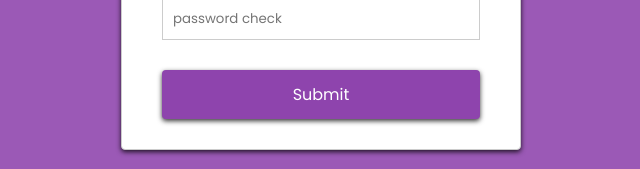
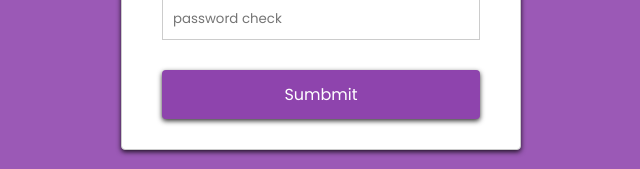
Before and after one commit to VictorLira-DEV/React-form-validation, a React (Create React App) app: page / in a window 1280 px wide. Shown: the part 531-700 px from the top of the page, without its empty margins (319-959 px from the left). Built offline with nearby package versions, Linux system fonts and the light colour scheme.

Commit message:
styled components

```diff
--- a/src/components/Button.css
+++ /dev/null
@@ -1,18 +0,0 @@
-button{
-    background-color: #8e44ad;
-    border: 2px solid #8e44ad;
-    color: #fff;
-    display: block;
-    width: 100%;
-    padding: 10px;
-    border-radius: 4px;
-    font-size: 16px;
-    margin-top: 30px;
-    transition: .5s;
-    cursor: pointer;
-    box-shadow: 0 2px 5px rgba(0, 0, 0, 0.8);
-}
-
-button:hover{
-    background-color: #783496;
-}
--- a/src/components/Button.js
+++ b/src/components/Button.js
@@ -1,9 +1,26 @@
-import './Button.css'
+import styled from 'styled-components';
 
-const Button = function (props) {
-    return (
-        <button>{props.children}</button>
-    )
-}
+const Button = styled.button`
+    background-color: #8e44ad;
+    border: 2px solid #8e44ad;
+    color: #fff;
+    display: block;
+    width: 100%;
+    padding: 10px;
+    border-radius: 4px;
+    font-size: 16px;
+    margin-top: 30px;
+    transition: .5s;
+    cursor: pointer;
+    box-shadow: 0 2px 5px rgba(0, 0, 0, 0.8);
+
+    &:hover{
+        background-color: #783496;
+    }
+
+
+`
+
+
 
 export default Button;
--- a/src/components/Form.js
+++ b/src/components/Form.js
@@ -168,7 +168,7 @@ const Form = function () {
                 id="passwordCheck" >
                 Password Check
             </FormInput>
-            <Button>Submit</Button>
+            <Button type="submit">Sumbmit</Button>
         </form>
     )
 }
--- a/src/index.css
+++ b/src/index.css
@@ -1,7 +1,8 @@
 *{
+  margin: 0;
   padding: 0;
-  margin: 0;
   box-sizing: border-box;
+  font-family: 'Poppins', sans-serif;
 }
 
 
```
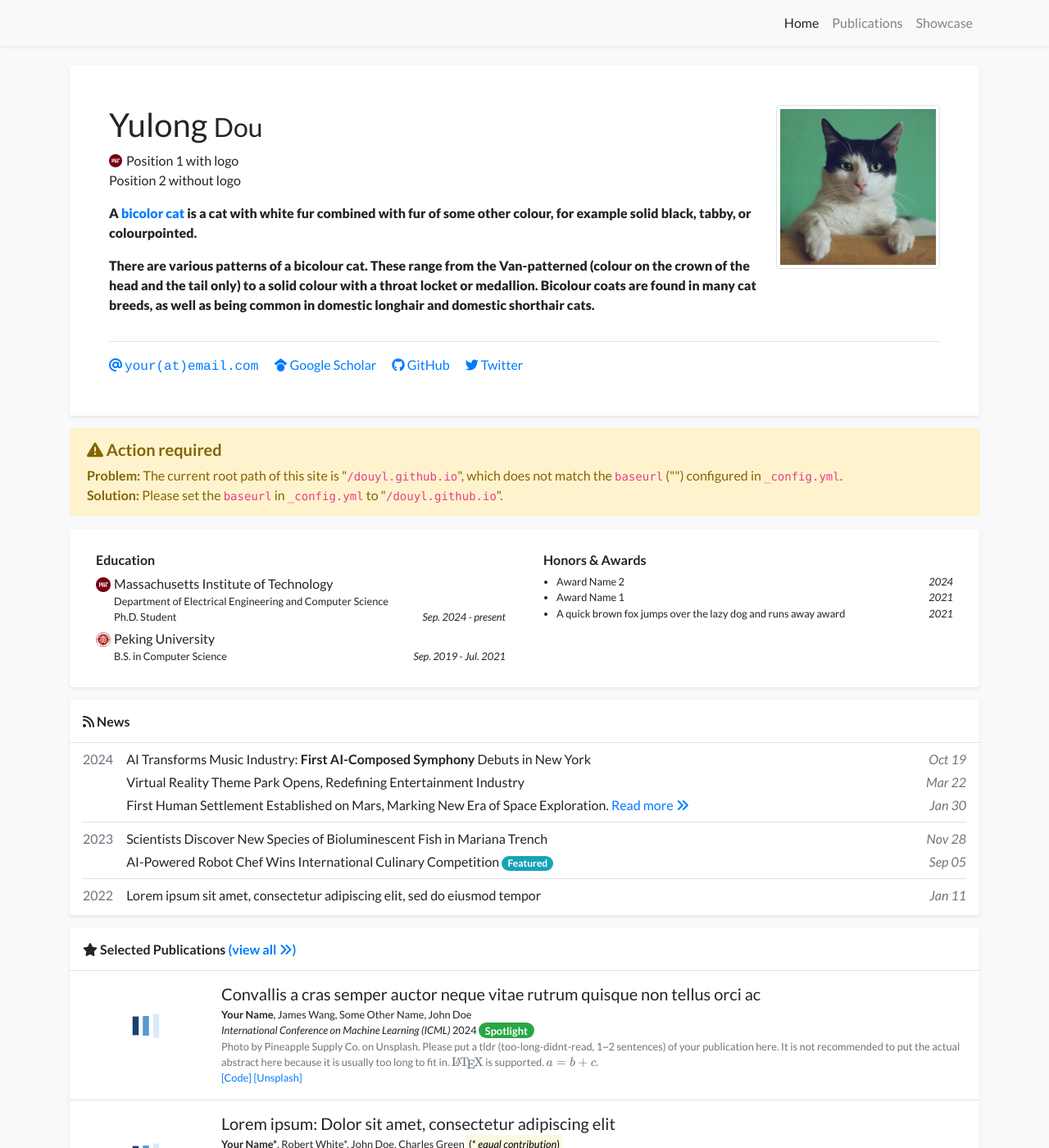
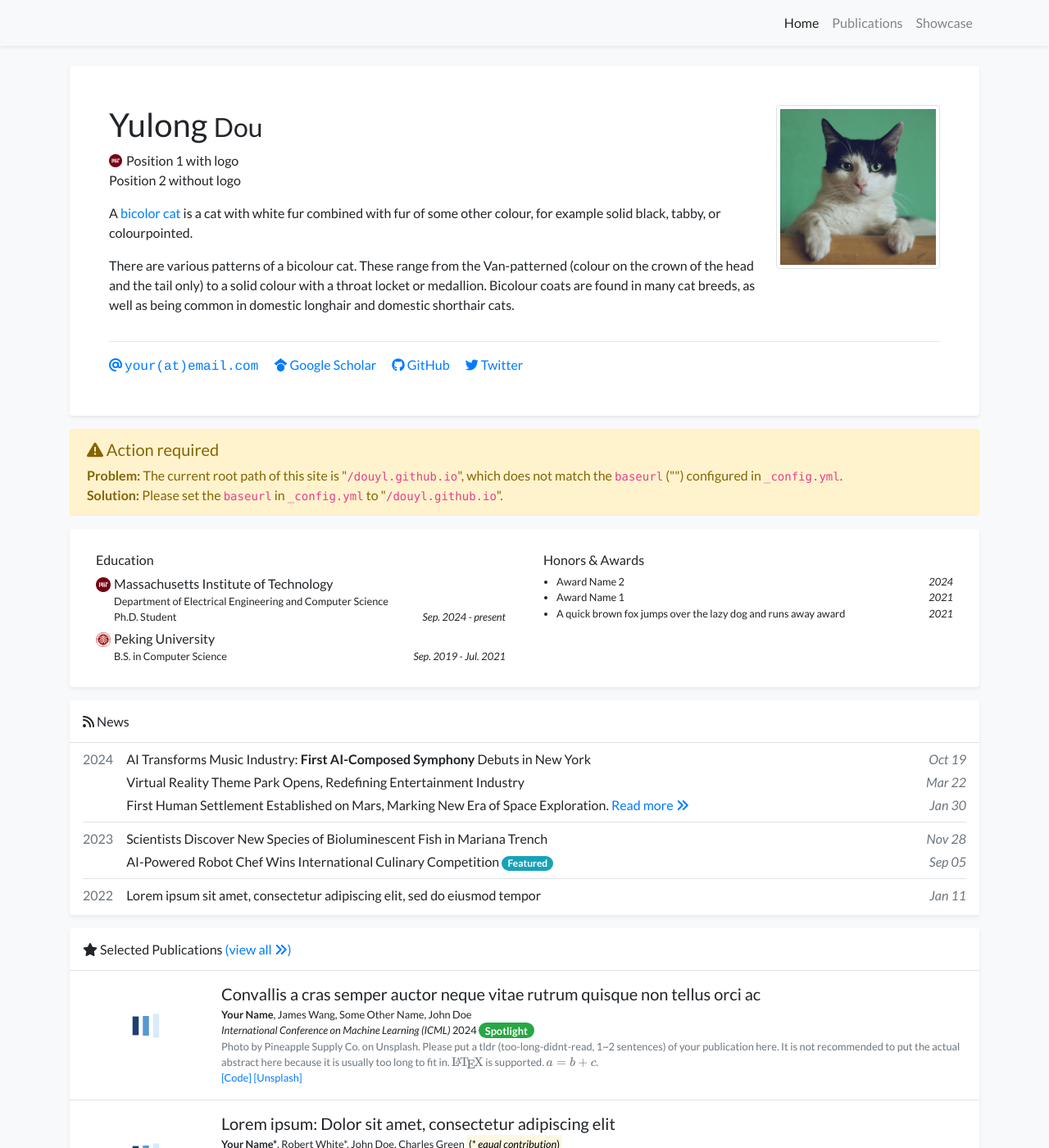
Before and after one commit to douyl/douyl.github.io, a Jekyll site: the page built from index.html, in a window 1280 px wide and 1400 px high. Shown: the whole window at 82% size. Built offline with Jekyll 4.4.1, drawn with Linux system fonts in a browser that asks for light colours; nearby versions of some CDN libraries; a style sheet for code colours, icons or effects is not loaded.

Commit message:
Update global.css

```diff
--- a/assets/css/global.css
+++ b/assets/css/global.css
@@ -8,7 +8,7 @@ body {
 
 h1, h2, h3, h4, h5, h6,
 .h1, .h2, .h3, .h4, .h5, .h6 {
-    font-weight: 700;
+    font-weight: 400;
 }
 
 .text-profile-position {
@@ -17,7 +17,7 @@ h1, h2, h3, h4, h5, h6,
 
 .text-profile-bio {
     /* font-family: "Raleway"; */
-    font-weight: 900;
+    font-weight: 400;
 }
 
 .navbar {
```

__Problem requirements__: Pictures aside, repeat every entry exactly as written.

__Answer__:
Before and after one commit to VictorLira-DEV/React-form-validation, a React (Create React App) app: page / in a window 1280 px wide. Shown: the part 531-700 px from the top of the page, without its empty margins (319-959 px from the left). Built offline with nearby package versions, Linux system fonts and the light colour scheme.

Commit message:
styled components

```diff
--- a/src/components/Button.css
+++ /dev/null
@@ -1,18 +0,0 @@
-button{
-    background-color: #8e44ad;
-    border: 2px solid #8e44ad;
-    color: #fff;
-    display: block;
-    width: 100%;
-    padding: 10px;
-    border-radius: 4px;
-    font-size: 16px;
-    margin-top: 30px;
-    transition: .5s;
-    cursor: pointer;
-    box-shadow: 0 2px 5px rgba(0, 0, 0, 0.8);
-}
-
-button:hover{
-    background-color: #783496;
-}
--- a/src/components/Button.js
+++ b/src/components/Button.js
@@ -1,9 +1,26 @@
-import './Button.css'
+import styled from 'styled-components';
 
-const Button = function (props) {
-    return (
-        <button>{props.children}</button>
-    )
-}
+const Button = styled.button`
+    background-color: #8e44ad;
+    border: 2px solid #8e44ad;
+    color: #fff;
+    display: block;
+    width: 100%;
+    padding: 10px;
+    border-radius: 4px;
+    font-size: 16px;
+    margin-top: 30px;
+    transition: .5s;
+    cursor: pointer;
+    box-shadow: 0 2px 5px rgba(0, 0, 0, 0.8);
+
+    &:hover{
+        background-color: #783496;
+    }
+
+
+`
+
+
 
 export default Button;
--- a/src/components/Form.js
+++ b/src/components/Form.js
@@ -168,7 +168,7 @@ const Form = function () {
                 id="passwordCheck" >
                 Password Check
             </FormInput>
-            <Button>Submit</Button>
+            <Button type="submit">Sumbmit</Button>
         </form>
     )
 }
--- a/src/index.css
+++ b/src/index.css
@@ -1,7 +1,8 @@
 *{
+  margin: 0;
   padding: 0;
-  margin: 0;
   box-sizing: border-box;
+  font-family: 'Poppins', sans-serif;
 }
 
 
```
Before and after one commit to douyl/douyl.github.io, a Jekyll site: the page built from index.html, in a window 1280 px wide and 1400 px high. Shown: the whole window at 82% size. Built offline with Jekyll 4.4.1, drawn with Linux system fonts in a browser that asks for light colours; nearby versions of some CDN libraries; a style sheet for code colours, icons or effects is not loaded.

Commit message:
Update global.css

```diff
--- a/assets/css/global.css
+++ b/assets/css/global.css
@@ -8,7 +8,7 @@ body {
 
 h1, h2, h3, h4, h5, h6,
 .h1, .h2, .h3, .h4, .h5, .h6 {
-    font-weight: 700;
+    font-weight: 400;
 }
 
 .text-profile-position {
@@ -17,7 +17,7 @@ h1, h2, h3, h4, h5, h6,
 
 .text-profile-bio {
     /* font-family: "Raleway"; */
-    font-weight: 900;
+    font-weight: 400;
 }
 
 .navbar {
```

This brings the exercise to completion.